18-Sep-2003 -- After our yesterday's visit to the confluence North of Mallorca today we
arrived in the Alboran Sea, the westernmost part of the Mediterranean. It is
still six hours to go to Ceuta, the port where the ship will take fuel for
her intended voyage to Ecuador - and where I will sign off. Therefore I am
already preparing the necessary papers for the handover to the next captain.
Close to 36N 3W, between Morocco and Spain, there is the
small island of Alborán, belonging to Spain. The island is
flat, reddish in color and about 20 m high.
The island of Alborán is the peak of a mountain which existed prior to the birth of
the Mediterranean Sea, a five million years ago. It is 550 m long
and 290 m wide. The red color comes from iron ore. To the passing mariner
Alborán's shape resembles a little bit to a submarine. Alborán is separated
a narrow channel from a small islet, rather just a small rock, - Islote de
Due to the steep-to coast surrounding almost the entire island, landing is
difficult there and only possible at two points. There is a pier in the SW,
built in 1870 together with the lighthouse. Another pier exists in the SE
and was built in 1960 during the construction of the radio beacon for air
navigation (ALB - 419 kilocycles).
The beacon, however, has been discontinued in 1984.
There is a landing place for helicopters as well, which can be well seen on
the aerial view.
Already in 1456 a navigational mark has been erected on Alborán, being
permanently maintained by a warden, living there with his family. According
some historical sources, a lighthouse has been built already in 1490 by the
Venetians, but being demolished shortly after.
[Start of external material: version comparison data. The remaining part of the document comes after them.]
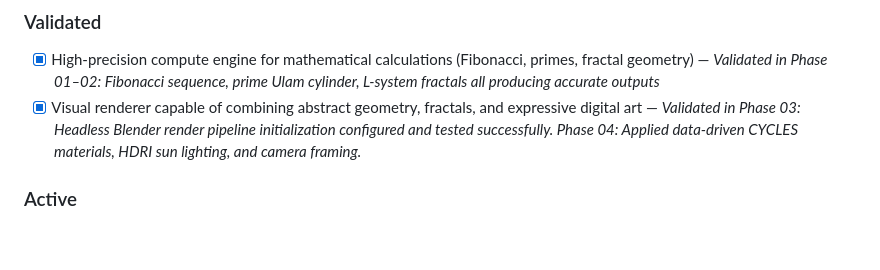
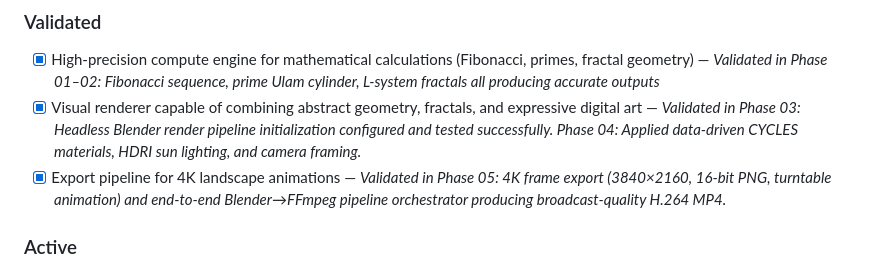
Before and after one commit to bassemkahki/mathematica, a Markdown page: .planning/PROJECT.md, the part around one of its changes. Rendered like a GitHub page; blank space fills up the shorter version.

Commit message:
docs(phase-05): evolve PROJECT.md after phase completion

```diff
--- a/.planning/PROJECT.md
+++ b/.planning/PROJECT.md
@@ -16,6 +16,7 @@ Visually communicating profound mathematical truth through mathematically precis
 
 - [x] High-precision compute engine for mathematical calculations (Fibonacci, primes, fractal geometry) — *Validated in Phase 01–02: Fibonacci sequence, prime Ulam cylinder, L-system fractals all producing accurate outputs*
 - [x] Visual renderer capable of combining abstract geometry, fractals, and expressive digital art — *Validated in Phase 03: Headless Blender render pipeline initialization configured and tested successfully. Phase 04: Applied data-driven CYCLES materials, HDRI sun lighting, and camera framing.*
+- [x] Export pipeline for 4K landscape animations — *Validated in Phase 05: 4K frame export (3840×2160, 16-bit PNG, turntable animation) and end-to-end Blender→FFmpeg pipeline orchestrator producing broadcast-quality H.264 MP4.*
 
 ### Active
 
```
Also changed, not shown: other parts of .planning/PROJECT.md (+1 -1 lines).
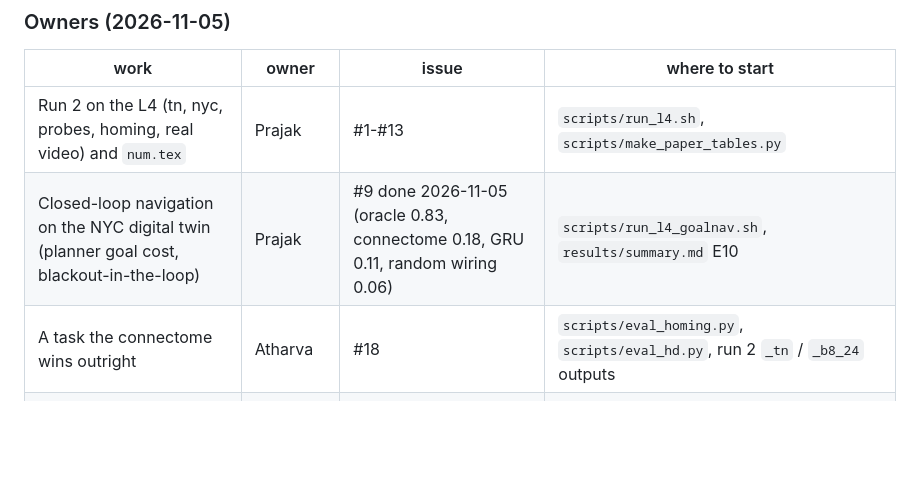
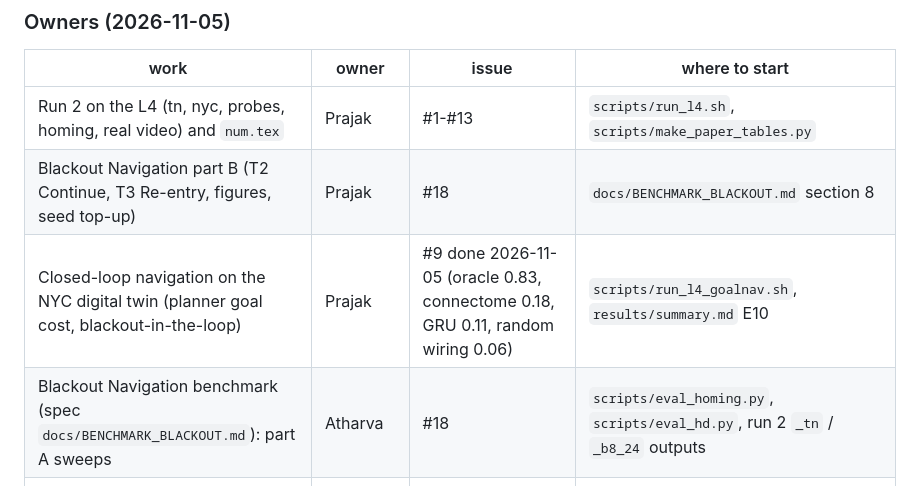
Before and after one commit to prajak002/World2Brain, a Markdown page: README.md, the part around the change. Drawn GitHub-style; blank space fills up the shorter version.

Commit message:
Blackout Navigation benchmark spec (T1 Return, T2 Continue, T3 Re-entry; rows, seeds, CIs, figures, claim, work split Atharva/Prajak) (#32)

```diff
--- a/README.md
+++ b/README.md
@@ -304,8 +304,9 @@ That is main-track material, not a spotlight. The items below are ordered by lev
 | work | owner | issue | where to start |
 |---|---|---|---|
 | Run 2 on the L4 (tn, nyc, probes, homing, real video) and `num.tex` | Prajak | #1-#13 | `scripts/run_l4.sh`, `scripts/make_paper_tables.py` |
+| Blackout Navigation part B (T2 Continue, T3 Re-entry, figures, seed top-up) | Prajak | #18 | `docs/BENCHMARK_BLACKOUT.md` section 8 |
 | Closed-loop navigation on the NYC digital twin (planner goal cost, blackout-in-the-loop) | Prajak | #9 done 2026-11-05 (oracle 0.83, connectome 0.18, GRU 0.11, random wiring 0.06) | `scripts/run_l4_goalnav.sh`, `results/summary.md` E10 |
-| A task the connectome wins outright | Atharva | #18 | `scripts/eval_homing.py`, `scripts/eval_hd.py`, run 2 `_tn` / `_b8_24` outputs |
+| Blackout Navigation benchmark (spec `docs/BENCHMARK_BLACKOUT.md`): part A sweeps | Atharva | #18 | `scripts/eval_homing.py`, `scripts/eval_hd.py`, run 2 `_tn` / `_b8_24` outputs |
 | Graph neural network student (message passing on the connectome) | Atharva | #23 | `wm2cx/student.py` (`FlyBrain`), `wm2cx/transformer.py` as the template for a new `--wiring` |
 | Closed-loop navigation on real crowded-scene video (splat twins of the phone clips) | Priyanshi | #20 | `scripts/ingest_video.py`, `data/realvid_all.npz`, `wm2cx/env.py` interface |
 | LSTM baseline at the same budget | Priyanshi | #24 | `scripts/train.py --wiring gru` path, `wm2cx/student.py::gru_hidden_for` |
```
Also changed, not shown: docs/BENCHMARK_BLACKOUT.md (added, +114 -0 lines).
In 1897 a modern lighthouse has
been built on the highest elevation of the island, and working automatically
The abandoned warden's house today is occasionally used as a shelter by
shipwrecked crews. Once a year emergency food rations are exchanged and
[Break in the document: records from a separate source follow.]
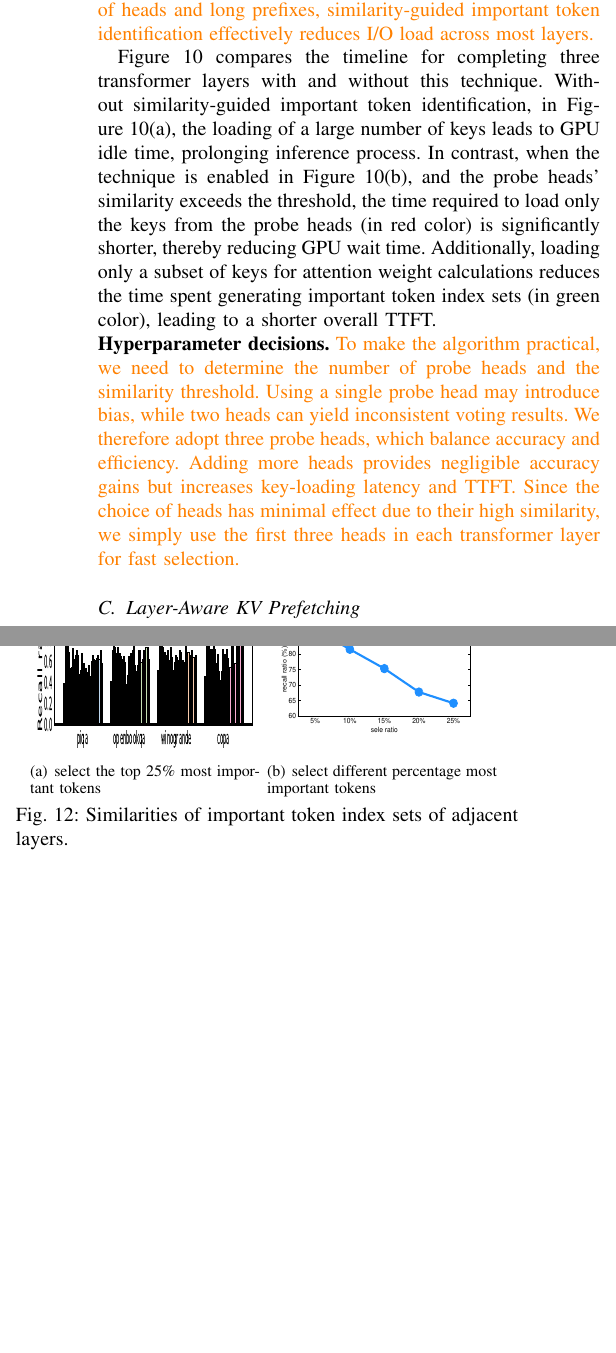
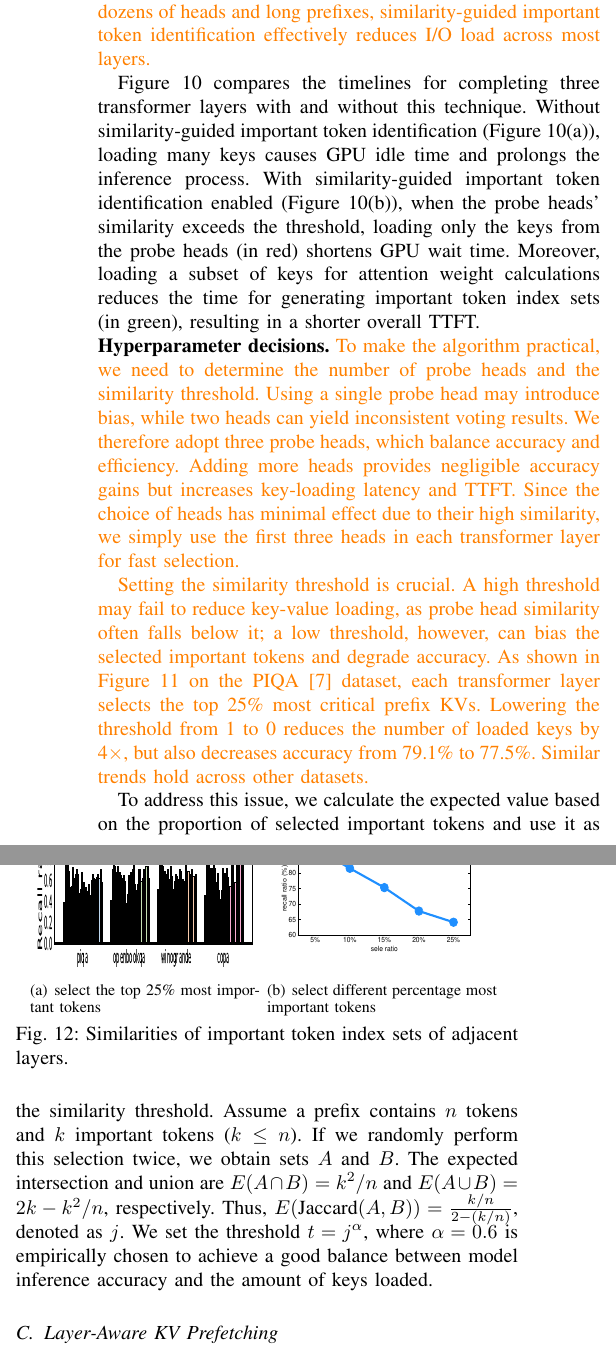
Before and after one commit to eastZed/SPEC-paper, a LaTeX paper (impress_extend.tex, which reads tex/design1.tex): two parts of the columns of page 7 of 13, joined at a grey line, cut so that both start at the same text, the shorter picture padded with empty space. Compiled offline with pdfLaTeX.

Commit message:
shorten design1

```diff
--- a/tex/design1.tex
+++ b/tex/design1.tex
@@ -240,7 +240,7 @@ is higher than the similarity threshold.
 \zrd{Figure~\ref{fig:woandw-techa} illustrates the process of completing a transformer layer with and without this technique. Assume the prefix contains 4 tokens, with only one being important. Each transformer layer has 32 heads and all the prefix KVs of each head are stored on disk. The number of probe heads is set to three.
 Without it, all 32 heads must load 128 key vectors and later 32 \(k,v\) vectors, totaling 160 vectors.
 With \techa{}, only 12 key vectors from three probe heads are first loaded. The GPU computes attention and measures probe-head similarity.
-If the similarity exceeds the threshold, only one token index deemed most important by all probe heads \(\{x\}\) is used, and 64 \(k,v\) vectors are loaded---just 76 vectors in total.
+If the similarity exceeds the threshold, only one token index deemed most important by all probe heads \(\{x\}\) is used, and 64 \(k,v\) vectors are loaded and just 76 vectors in total.
 When the threshold is unmet, the process reverts to the standard mode, though this occurs in fewer than 20\% of layers.
 Given that modern LLMs have dozens of heads and long prefixes, \techa{} effectively reduces I/O load across most layers. }
 %Figure~\ref{fig:woandw-techa} illustrates the process of completing a transformer layer with and without this technique. Assume the prefix contains 4 tokens, with only one being important. Each transformer layer has 32 heads and all the prefix KVs of each head are stored on disk. The number of probe heads is set to three.
@@ -279,8 +279,11 @@ Given that modern LLMs have dozens of heads and long prefixes, \techa{} effectiv
 \end{figure}
 
 
-Figure~\ref{fig:simiload-ttft} compares the timeline for completing three transformer layers with and without this technique.
-Without \techa{}, in Figure~\ref{fig:simiload-ttft}(a), the loading of a large number of keys leads to GPU idle time, prolonging inference process. In contrast, when the technique is enabled in Figure~\ref{fig:simiload-ttft}(b), and the probe heads’ similarity exceeds the threshold, the time required to load only the keys from the probe heads (in red color) is significantly shorter, thereby reducing GPU wait time. Additionally, loading only a subset of keys for attention weight calculations reduces the time spent generating important token index sets (in green color), leading to a shorter overall TTFT.
+Figure~\ref{fig:simiload-ttft} compares the timelines for completing three transformer layers with and without this technique.
+Without \techa{} (Figure~\ref{fig:simiload-ttft}(a)), loading many keys causes GPU idle time and prolongs the inference process.
+With \techa{} enabled (Figure~\ref{fig:simiload-ttft}(b)), when the probe heads’ similarity exceeds the threshold, loading only the keys from the probe heads (in red) shortens GPU wait time.
+Moreover, loading a subset of keys for attention weight calculations reduces the time for generating important token index sets (in green), resulting in a shorter overall TTFT.
+
 
 \noindent \textbf{Hyperparameter decisions.}
 %To make this algorithm practical, we need to determine the number of probe heads and the similarity threshold.
@@ -325,14 +326,9 @@ To mitigate this, we estimate the expected Jaccard similarity between two random
 	Similar trends hold across other datasets.
 }
 
-
-To address this issue, we first calculate the expected value based on the proportion of selected important tokens, then slightly increase this value and use it as the similarity threshold.
-Specifically, suppose we have a prefix containing \(n\) tokens and need to select \(k\) important tokens (\(k \leq n\)). If we randomly execute this selection twice, we obtain sets \(A\) and \(B\). The probability of each token appearing in both sets is \(\frac{k^2}{n^2}\). Given \(N\) tokens in total, \(E(A \cap B) = n \cdot \frac{k^2}{n^2}\ = \frac{k^2}{n}\), and \(E(A \cup B) = E(A) + E(B) - E(A \cap B) = k + k - \frac{k^2}{n} = 2k - \frac{k^2}{n}\). Therefore, \(E(\text{Jaccard}(A, B)) = \frac{E(A \cap B)}{E(A \cup B)} = \frac{k/n}{2 - (k/n)}\). Denote this expected value as \(j\). We set the threshold \(t = j^\alpha\), where we empirically choose \(\alpha = 0.6\) in our experiments to achieve a good balance between model inference accuracy and the amount of keys loaded.
-%\zrd{Setting the similarity threshold requires careful balance. A threshold that is too high prevents key–value reduction across layers, while one that is too low biases the important-token selection and harms accuracy. As shown in Figure \ref{fig\:thred} on the PIQA \cite{lmeval} dataset, lowering the threshold from 1 to 0 reduces key loading by 4× but decreases accuracy by 1.6 points (79.1% → 77.5%), with similar trends across other datasets.
-%	To mitigate this, we estimate the expected Jaccard similarity between two random selections of $k$ important tokens from $n$ candidates as $E(\text{Jaccard}) = \frac{k/n}{2 - (k/n)}$, denoted by $j$, and set the threshold to $t = j^{\alpha}$. Empirically, choosing $\alpha = 0.6$ provides a good trade-off between inference accuracy and the number of loaded keys.
-%}
-
-
-
-
-%\textbf{\techAa{}}
+To address this issue, we calculate the expected value based on the proportion of selected important tokens and use it as the similarity threshold.
+Assume a prefix contains \(n\) tokens and \(k\) important tokens (\(k \leq n\)).
+If we randomly perform this selection twice, we obtain sets \(A\) and \(B\).
+The expected intersection and union are \(E(A \cap B) = k^2/n\) and \(E(A \cup B) = 2k - k^2/n\), respectively.
+Thus, \(E(\text{Jaccard}(A, B)) = \frac{k/n}{2 - (k/n)}\), denoted as \(j\).
+We set the threshold \(t = j^\alpha\), where \(\alpha = 0.6\) is empirically chosen to achieve a good balance between model inference accuracy and the amount of keys loaded.
```
Also changed, not shown: tex/design1.tex (2 more changed lines).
replenished there by the Spanish Navy.
No endemic fauna had developed on Alborán. There live, however, lots of
several species of spiders and lizards. Fish is quite plentiful around
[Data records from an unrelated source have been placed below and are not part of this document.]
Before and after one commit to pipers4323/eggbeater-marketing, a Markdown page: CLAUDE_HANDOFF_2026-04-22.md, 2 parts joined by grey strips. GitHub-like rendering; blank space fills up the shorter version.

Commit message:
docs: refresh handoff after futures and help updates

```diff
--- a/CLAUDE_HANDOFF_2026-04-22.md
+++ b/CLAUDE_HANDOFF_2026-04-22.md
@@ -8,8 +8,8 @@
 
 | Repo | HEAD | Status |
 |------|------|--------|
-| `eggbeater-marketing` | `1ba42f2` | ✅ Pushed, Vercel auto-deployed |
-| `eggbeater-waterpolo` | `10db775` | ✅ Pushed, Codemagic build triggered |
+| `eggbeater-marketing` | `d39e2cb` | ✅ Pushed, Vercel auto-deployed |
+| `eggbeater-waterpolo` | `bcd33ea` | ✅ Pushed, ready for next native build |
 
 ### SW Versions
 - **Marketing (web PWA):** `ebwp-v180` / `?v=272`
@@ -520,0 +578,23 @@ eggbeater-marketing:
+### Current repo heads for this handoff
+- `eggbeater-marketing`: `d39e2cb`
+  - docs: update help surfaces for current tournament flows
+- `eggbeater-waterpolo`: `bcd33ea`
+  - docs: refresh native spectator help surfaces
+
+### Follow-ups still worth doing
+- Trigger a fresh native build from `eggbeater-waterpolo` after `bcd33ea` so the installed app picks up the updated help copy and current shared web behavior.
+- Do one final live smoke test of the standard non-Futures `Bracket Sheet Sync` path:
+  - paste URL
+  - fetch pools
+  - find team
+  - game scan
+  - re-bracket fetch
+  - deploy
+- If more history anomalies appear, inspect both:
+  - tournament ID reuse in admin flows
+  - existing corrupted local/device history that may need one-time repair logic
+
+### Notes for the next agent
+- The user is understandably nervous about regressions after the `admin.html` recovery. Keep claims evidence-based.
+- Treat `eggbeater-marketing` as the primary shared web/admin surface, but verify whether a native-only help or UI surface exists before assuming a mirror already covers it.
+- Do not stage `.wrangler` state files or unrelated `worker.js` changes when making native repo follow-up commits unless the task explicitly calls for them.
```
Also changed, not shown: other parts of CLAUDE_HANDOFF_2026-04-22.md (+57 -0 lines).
Alborán. During our visit a few Spanish fishermen were around. There are only a few bushes
grasses, but no trees. Since 1967 Alborán is a protected nature reserve.
Although a special permit is required from the Spanish Government for
landing, a lot of divers visit Alborán without holding such a
permission. Therefore the Spanish Navy is carrying out patrols on the island
in regular intervals. This patrols, however, are obviously not sufficient to
keep the diving sportsmen away.
Alborán was known already to the Phoenicians and later to the Greeks and
Romans. But as there is no water, the island had never had
any importance to shipping. Close to Islote de la Nuba archeologists found
fragments of ancient amphoras, proving that a Greek ship had stranded here
It is believed that the ancient Greeks have maintained a light about 900
B.C. on the island, enabling ships to pass it without danger on their way to
the Strait of Gibraltar. A proof for that assumption, however, has not been
found by the archeologists, yet.
About 1520 a small chapel has been built on the island by Jesuit monks.
Later, probably in the 16th century, it had been abandoned and subsequently
it decayed. Today only a few derelicts give evidence of this building.
During the time of the attacks of the Moors on Spanish towns the island was
a meeting point for ships.
In these times a huge house has been built, whose base walls are still
visible. In the late Middle Ages Alborán became a hideaway for pirates. From
here they chased ships bound to the Strait of Gibraltar. During WWII the
island enjoyed a certain significance, when British elite troops built a
radiogoniometric and radar station, in order to spot German submarines.
In recent times the island has obviously become again a hideaway for
pirates. In 1981 an American yacht had been attacked off Alborán and
subsequently sunk, and in 1983 an Italian yacht was attacked and robbed.
This time the visit of the confluence fell into the navigational watch of my
deputy, Chief Officer Edilberto Beniga from the
Philippines. Here we see him standing close to the Engine telegraph.
The detailed historical information and the aerial view I obtained from Mr.
Wolfgang Schippke from Germany (amateur radio call DC3MF). Thanks!